Methods: This study was carried out at the Smoking Addiction Centre of Pamukkale University Faculty of Medicine. The individuals, who had been admitted for smoking cessation met the diagnostic criteria for nicotine dependence according to the DSM-IV. In this study, all participants were evaluated by using the sociodemographic data form prepared by the researchers, the Wender Utah Rating Scale (WURS) for Attention Deficit Hyperactivity Disorder (ADHD) in adults and Fagerstrom Tolerance Test for Nicotine Dependency (FTND). The tests were administered at the beginning of the study and routine follow-up and the treatment has begun. Six months after the commencement of the treatment program, all participants were questioned about smoking cessation status by face-to-face interview or phone call. The participants with a score of 36 and over on WURS were classified as having ADHD and the participants with and without ADHD were compared in terms of smoking cessation success and other parameters.

Results: A total number of 356 smokers were enrolled in the study. 99 patients had 36 or higher scores from Wender Utah scale. For the 356 participants, mean FTND score was 5.19±2.20 and mean WURS score was 26.11±18.95. Of the 99 patients 11 (%11.1) had quitted smoking while 68 (%26.5) of non ADHD (257) quitted smoking during six month period. The statistical differences found between the two study groups are shown in Table 1.

Conclusions: In addition to the age of onset of smoking, daily amount of the cigarettes smoked and the continuation of regular cigarette smoking, ADHD can also affect the smoking cessation rates. Our results suggest that individuals with and without ADHD may have differences in the rate of smoking cessation and in the ability to maintain smoking abstinence. The mechanisms underlying negative effects of ADHD on smoking cessation remains to be elucidated.
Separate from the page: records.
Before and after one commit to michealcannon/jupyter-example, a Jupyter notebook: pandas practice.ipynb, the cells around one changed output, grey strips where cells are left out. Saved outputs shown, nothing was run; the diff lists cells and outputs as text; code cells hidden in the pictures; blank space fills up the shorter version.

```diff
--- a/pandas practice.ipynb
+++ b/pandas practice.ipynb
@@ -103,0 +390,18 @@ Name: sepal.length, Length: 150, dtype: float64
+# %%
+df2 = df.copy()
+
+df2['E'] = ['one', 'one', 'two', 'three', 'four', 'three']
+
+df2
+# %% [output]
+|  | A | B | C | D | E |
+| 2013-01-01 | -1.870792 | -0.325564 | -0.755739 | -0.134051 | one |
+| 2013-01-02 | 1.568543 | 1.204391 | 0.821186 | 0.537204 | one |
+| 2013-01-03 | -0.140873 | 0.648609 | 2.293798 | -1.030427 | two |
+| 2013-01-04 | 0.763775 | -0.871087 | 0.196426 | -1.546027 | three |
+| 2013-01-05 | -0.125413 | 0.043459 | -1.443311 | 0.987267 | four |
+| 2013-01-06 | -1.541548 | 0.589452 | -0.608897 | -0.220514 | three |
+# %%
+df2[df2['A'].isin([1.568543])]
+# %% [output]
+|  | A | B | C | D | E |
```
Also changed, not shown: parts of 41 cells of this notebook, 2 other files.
In fact, it may be possible that individuals with ADHD use nicotine as a self-medication because of its cognitive and behavioral effects.

EISSN 2475-0581